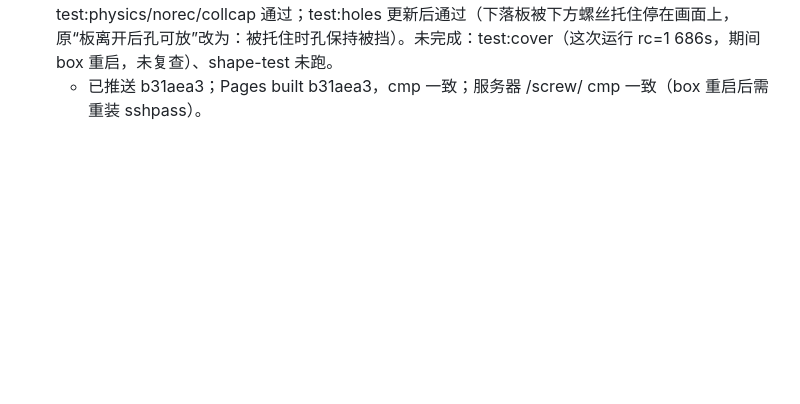
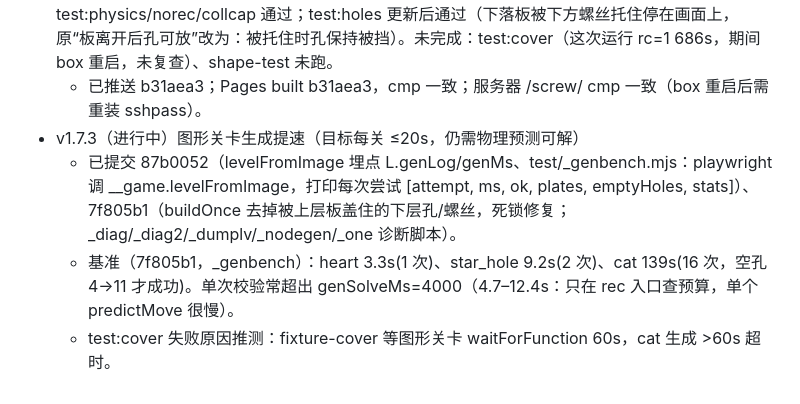
Before and after one commit to Ppppan9/screw-tool, a Markdown page: ref/PROGRESS.md, the part around the change. Rendered like a GitHub page; blank space fills up the shorter version.

Commit message:
v1.7.3 WIP: 基准记录

```diff
--- a/ref/PROGRESS.md
+++ b/ref/PROGRESS.md
@@ -89,3 +89,7 @@
   - test:overlap 通过（540s，PP≤1.67 PS≤1.16）。下一步： test:collision、test:autoall（~13min）、其余套件逐个；不过则看 worstPS 的 t/screw 定位。旧条目：② 查 worstPS：random1/42x3 的 54px 是 pass 对（螺丝落进被动态板盖住的孔 → screwOverlaps 设穿过），heart 5.4px/reference 3.7px 是下落板 vs 螺丝（需 replay 加 PS 测量定位）；③ 释放瞬间 3.4px 预穿透（摆动极限环/静止贴住）是否需排除。
 - v1.7.2 发布（2026-10-18 20:40 UTC+8）：build OK；test:logic/rest/collision(16/16)/overlap(f148d1d) 通过；test:autoall 5/5（abort/nudge/ghost/mispredict 均 0，~713s）；npm test 通过（25/25 板移除，solve 100s）；test:ae 通过（PSNR 均值 36.1，最低 30.7）；test:3d Blender PASS（PSNR 26.9–29.5）；test:physics/norec/collcap 通过；test:holes 更新后通过（下落板被下方螺丝托住停在画面上，原“板离开后孔可放”改为：被托住时孔保持被挡）。未完成：test:cover（这次运行 rc=1 686s，期间 box 重启，未复查）、shape-test 未跑。
   - 已推送 b31aea3；Pages built b31aea3，cmp 一致；服务器 /screw/ cmp 一致（box 重启后需重装 sshpass）。
+- v1.7.3（进行中）图形关卡生成提速（目标每关 ≤20s，仍需物理预测可解）
+  - 已提交 87b0052（levelFromImage 埋点 L.genLog/genMs、test/_genbench.mjs：playwright 调 __game.levelFromImage，打印每次尝试 [attempt, ms, ok, plates, emptyHoles, stats]）、7f805b1（buildOnce 去掉被上层板盖住的下层孔/螺丝，死锁修复；_diag/_diag2/_dumplv/_nodegen/_one 诊断脚本）。
+  - 基准（7f805b1，_genbench）：heart 3.3s(1 次)、star_hole 9.2s(2 次)、cat 139s(16 次，空孔 4→11 才成功)。单次校验常超出 genSolveMs=4000（4.7–12.4s：只在 rec 入口查预算，单个 predictMove 很慢）。
+  - test:cover 失败原因推测：fixture-cover 等图形关卡 waitForFunction 60s，cat 生成 >60s 超时。
```
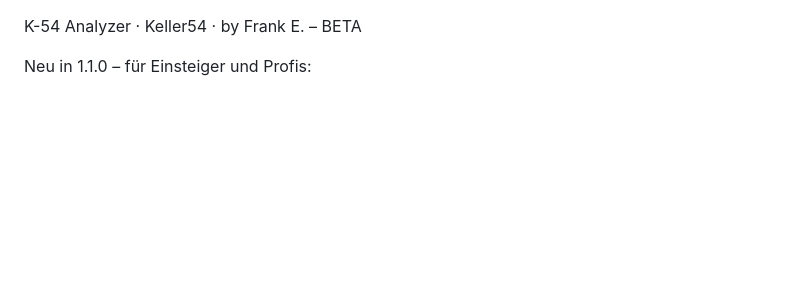
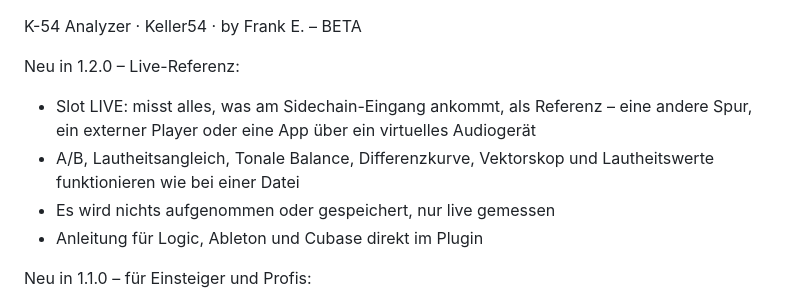
Before and after one commit to mfranke76/K54, a Markdown page: K54A/RELEASE_NOTES.md, the part around the change. Drawn GitHub-style; blank space fills up the shorter version.

```diff
--- a/K54A/RELEASE_NOTES.md
+++ b/K54A/RELEASE_NOTES.md
@@ -1,4 +1,10 @@
 K-54 Analyzer · Keller54 · by Frank E. – BETA
+
+Neu in 1.2.0 – Live-Referenz:
+- Slot LIVE: misst alles, was am Sidechain-Eingang ankommt, als Referenz – eine andere Spur, ein externer Player oder eine App über ein virtuelles Audiogerät
+- A/B, Lautheitsangleich, Tonale Balance, Differenzkurve, Vektorskop und Lautheitswerte funktionieren wie bei einer Datei
+- Es wird nichts aufgenommen oder gespeichert, nur live gemessen
+- Anleitung für Logic, Ableton und Cubase direkt im Plugin
 
 Neu in 1.1.0 – für Einsteiger und Profis:
 - Schalter EINFACH / PRO: EINFACH zeigt das Wichtigste mit Einschätzung in klaren Worten, PRO alle Werkzeuge
```
Also changed, not shown: K54A/README.md (+2 -2 lines), K54A/Screenshots/K-54-Analyzer-Einfach.png, K54A/Screenshots/K-54-Analyzer-Hilfe.png, K54A/Screenshots/K-54-Analyzer-Live.png (added), K54A/Screenshots/K-54-Analyzer.png, 6 other files.
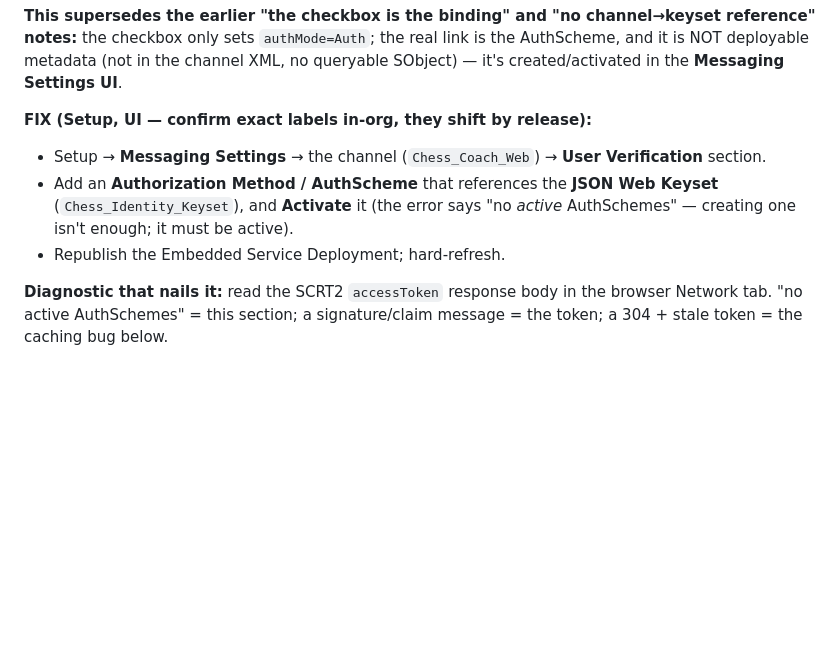
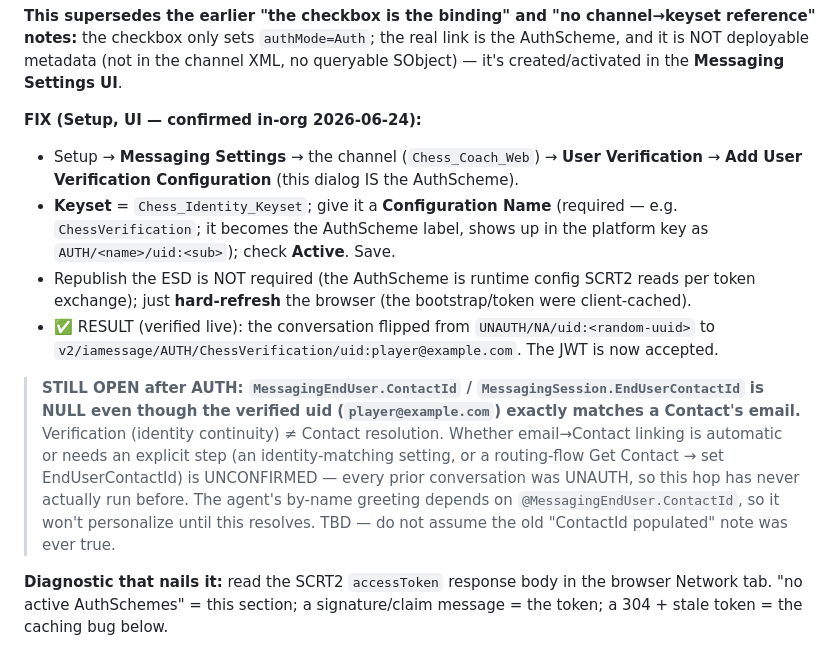
Before and after one commit to Jakeah/agent-jwt-project, a Markdown page: docs/agentforce-user-verification-guide.md, the part around the change. Rendered like a GitHub page; blank space fills up the shorter version.

Commit message:
Doc: AuthScheme fix confirmed working; flag Contact-resolution as still open
Adding the User Verification Configuration (Keyset=Chess_Identity_Keyset, a
Configuration Name, Active) fixed the "no active AuthSchemes" error — the
conversation now binds AUTH/ChessVerification/uid:player@example.com (verified live).
No ESD republish needed; just a hard-refresh.

Remaining: MessagingEndUser.ContactId is still null despite the verified uid exactly
matching a Contact email. Verification != Contact resolution; flagged as unconfirmed
(this hop has never run before — every prior conversation was UNAUTH, so the earlier
"ContactId populated / E2E proven" note was likely optimistic).

Co-Authored-By: Claude Opus 4.8 (1M context) <noreply@anthropic.com>

```diff
--- a/docs/agentforce-user-verification-guide.md
+++ b/docs/agentforce-user-verification-guide.md
@@ -170,12 +170,25 @@ the checkbox only sets `authMode=Auth`; the real link is the AuthScheme, and it
 metadata (not in the channel XML, no queryable SObject) — it's created/activated in the **Messaging
 Settings UI**.
 
-**FIX (Setup, UI — confirm exact labels in-org, they shift by release):**
-- Setup → **Messaging Settings** → the channel (`Chess_Coach_Web`) → **User Verification** section.
-- Add an **Authorization Method / AuthScheme** that references the **JSON Web Keyset**
-  (`Chess_Identity_Keyset`), and **Activate** it (the error says "no *active* AuthSchemes" — creating
-  one isn't enough; it must be active).
-- Republish the Embedded Service Deployment; hard-refresh.
+**FIX (Setup, UI — confirmed in-org 2026-06-24):**
+- Setup → **Messaging Settings** → the channel (`Chess_Coach_Web`) → **User Verification** →
+  **Add User Verification Configuration** (this dialog IS the AuthScheme).
+- **Keyset** = `Chess_Identity_Keyset`; give it a **Configuration Name** (required — e.g.
+  `ChessVerification`; it becomes the AuthScheme label, shows up in the platform key as
+  `AUTH/<name>/uid:<sub>`); check **Active**. Save.
+- Republish the ESD is NOT required (the AuthScheme is runtime config SCRT2 reads per token
+  exchange); just **hard-refresh** the browser (the bootstrap/token were client-cached).
+- ✅ RESULT (verified live): the conversation flipped from `UNAUTH/NA/uid:<random-uuid>` to
+  `v2/iamessage/AUTH/ChessVerification/uid:player@example.com`. The JWT is now accepted.
+
+> **STILL OPEN after AUTH: `MessagingEndUser.ContactId` / `MessagingSession.EndUserContactId` is
+> NULL even though the verified uid (`player@example.com`) exactly matches a Contact's email.**
+> Verification (identity continuity) ≠ Contact resolution. Whether email→Contact linking is
+> automatic or needs an explicit step (an identity-matching setting, or a routing-flow Get Contact
+> → set EndUserContactId) is UNCONFIRMED — every prior conversation was UNAUTH, so this hop has
+> never actually run before. The agent's by-name greeting depends on `@MessagingEndUser.ContactId`,
+> so it won't personalize until this resolves. TBD — do not assume the old "ContactId populated"
+> note was ever true.
 
 **Diagnostic that nails it:** read the SCRT2 `accessToken` response body in the browser Network tab.
 "no active AuthSchemes" = this section; a signature/claim message = the token; a 304 + stale token =
```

## The problem
Your task is to retype all the entries exactly and leave out any pictures.

## The completed task
Before and after one commit to Ppppan9/screw-tool, a Markdown page: ref/PROGRESS.md, the part around the change. Rendered like a GitHub page; blank space fills up the shorter version.

Commit message:
v1.7.3 WIP: 基准记录

```diff
--- a/ref/PROGRESS.md
+++ b/ref/PROGRESS.md
@@ -89,3 +89,7 @@
   - test:overlap 通过（540s，PP≤1.67 PS≤1.16）。下一步： test:collision、test:autoall（~13min）、其余套件逐个；不过则看 worstPS 的 t/screw 定位。旧条目：② 查 worstPS：random1/42x3 的 54px 是 pass 对（螺丝落进被动态板盖住的孔 → screwOverlaps 设穿过），heart 5.4px/reference 3.7px 是下落板 vs 螺丝（需 replay 加 PS 测量定位）；③ 释放瞬间 3.4px 预穿透（摆动极限环/静止贴住）是否需排除。
 - v1.7.2 发布（2026-10-18 20:40 UTC+8）：build OK；test:logic/rest/collision(16/16)/overlap(f148d1d) 通过；test:autoall 5/5（abort/nudge/ghost/mispredict 均 0，~713s）；npm test 通过（25/25 板移除，solve 100s）；test:ae 通过（PSNR 均值 36.1，最低 30.7）；test:3d Blender PASS（PSNR 26.9–29.5）；test:physics/norec/collcap 通过；test:holes 更新后通过（下落板被下方螺丝托住停在画面上，原“板离开后孔可放”改为：被托住时孔保持被挡）。未完成：test:cover（这次运行 rc=1 686s，期间 box 重启，未复查）、shape-test 未跑。
   - 已推送 b31aea3；Pages built b31aea3，cmp 一致；服务器 /screw/ cmp 一致（box 重启后需重装 sshpass）。
+- v1.7.3（进行中）图形关卡生成提速（目标每关 ≤20s，仍需物理预测可解）
+  - 已提交 87b0052（levelFromImage 埋点 L.genLog/genMs、test/_genbench.mjs：playwright 调 __game.levelFromImage，打印每次尝试 [attempt, ms, ok, plates, emptyHoles, stats]）、7f805b1（buildOnce 去掉被上层板盖住的下层孔/螺丝，死锁修复；_diag/_diag2/_dumplv/_nodegen/_one 诊断脚本）。
+  - 基准（7f805b1，_genbench）：heart 3.3s(1 次)、star_hole 9.2s(2 次)、cat 139s(16 次，空孔 4→11 才成功)。单次校验常超出 genSolveMs=4000（4.7–12.4s：只在 rec 入口查预算，单个 predictMove 很慢）。
+  - test:cover 失败原因推测：fixture-cover 等图形关卡 waitForFunction 60s，cat 生成 >60s 超时。
```
Before and after one commit to mfranke76/K54, a Markdown page: K54A/RELEASE_NOTES.md, the part around the change. Drawn GitHub-style; blank space fills up the shorter version.

```diff
--- a/K54A/RELEASE_NOTES.md
+++ b/K54A/RELEASE_NOTES.md
@@ -1,4 +1,10 @@
 K-54 Analyzer · Keller54 · by Frank E. – BETA
+
+Neu in 1.2.0 – Live-Referenz:
+- Slot LIVE: misst alles, was am Sidechain-Eingang ankommt, als Referenz – eine andere Spur, ein externer Player oder eine App über ein virtuelles Audiogerät
+- A/B, Lautheitsangleich, Tonale Balance, Differenzkurve, Vektorskop und Lautheitswerte funktionieren wie bei einer Datei
+- Es wird nichts aufgenommen oder gespeichert, nur live gemessen
+- Anleitung für Logic, Ableton und Cubase direkt im Plugin
 
 Neu in 1.1.0 – für Einsteiger und Profis:
 - Schalter EINFACH / PRO: EINFACH zeigt das Wichtigste mit Einschätzung in klaren Worten, PRO alle Werkzeuge
```
Also changed, not shown: K54A/README.md (+2 -2 lines), K54A/Screenshots/K-54-Analyzer-Einfach.png, K54A/Screenshots/K-54-Analyzer-Hilfe.png, K54A/Screenshots/K-54-Analyzer-Live.png (added), K54A/Screenshots/K-54-Analyzer.png, 6 other files.
Before and after one commit to Jakeah/agent-jwt-project, a Markdown page: docs/agentforce-user-verification-guide.md, the part around the change. Rendered like a GitHub page; blank space fills up the shorter version.

Commit message:
Doc: AuthScheme fix confirmed working; flag Contact-resolution as still open
Adding the User Verification Configuration (Keyset=Chess_Identity_Keyset, a
Configuration Name, Active) fixed the "no active AuthSchemes" error — the
conversation now binds AUTH/ChessVerification/uid:player@example.com (verified live).
No ESD republish needed; just a hard-refresh.

Remaining: MessagingEndUser.ContactId is still null despite the verified uid exactly
matching a Contact email. Verification != Contact resolution; flagged as unconfirmed
(this hop has never run before — every prior conversation was UNAUTH, so the earlier
"ContactId populated / E2E proven" note was likely optimistic).

Co-Authored-By: Claude Opus 4.8 (1M context) <noreply@anthropic.com>

```diff
--- a/docs/agentforce-user-verification-guide.md
+++ b/docs/agentforce-user-verification-guide.md
@@ -170,12 +170,25 @@ the checkbox only sets `authMode=Auth`; the real link is the AuthScheme, and it
 metadata (not in the channel XML, no queryable SObject) — it's created/activated in the **Messaging
 Settings UI**.
 
-**FIX (Setup, UI — confirm exact labels in-org, they shift by release):**
-- Setup → **Messaging Settings** → the channel (`Chess_Coach_Web`) → **User Verification** section.
-- Add an **Authorization Method / AuthScheme** that references the **JSON Web Keyset**
-  (`Chess_Identity_Keyset`), and **Activate** it (the error says "no *active* AuthSchemes" — creating
-  one isn't enough; it must be active).
-- Republish the Embedded Service Deployment; hard-refresh.
+**FIX (Setup, UI — confirmed in-org 2026-06-24):**
+- Setup → **Messaging Settings** → the channel (`Chess_Coach_Web`) → **User Verification** →
+  **Add User Verification Configuration** (this dialog IS the AuthScheme).
+- **Keyset** = `Chess_Identity_Keyset`; give it a **Configuration Name** (required — e.g.
+  `ChessVerification`; it becomes the AuthScheme label, shows up in the platform key as
+  `AUTH/<name>/uid:<sub>`); check **Active**. Save.
+- Republish the ESD is NOT required (the AuthScheme is runtime config SCRT2 reads per token
+  exchange); just **hard-refresh** the browser (the bootstrap/token were client-cached).
+- ✅ RESULT (verified live): the conversation flipped from `UNAUTH/NA/uid:<random-uuid>` to
+  `v2/iamessage/AUTH/ChessVerification/uid:player@example.com`. The JWT is now accepted.
+
+> **STILL OPEN after AUTH: `MessagingEndUser.ContactId` / `MessagingSession.EndUserContactId` is
+> NULL even though the verified uid (`player@example.com`) exactly matches a Contact's email.**
+> Verification (identity continuity) ≠ Contact resolution. Whether email→Contact linking is
+> automatic or needs an explicit step (an identity-matching setting, or a routing-flow Get Contact
+> → set EndUserContactId) is UNCONFIRMED — every prior conversation was UNAUTH, so this hop has
+> never actually run before. The agent's by-name greeting depends on `@MessagingEndUser.ContactId`,
+> so it won't personalize until this resolves. TBD — do not assume the old "ContactId populated"
+> note was ever true.
 
 **Diagnostic that nails it:** read the SCRT2 `accessToken` response body in the browser Network tab.
 "no active AuthSchemes" = this section; a signature/claim message = the token; a 304 + stale token =
```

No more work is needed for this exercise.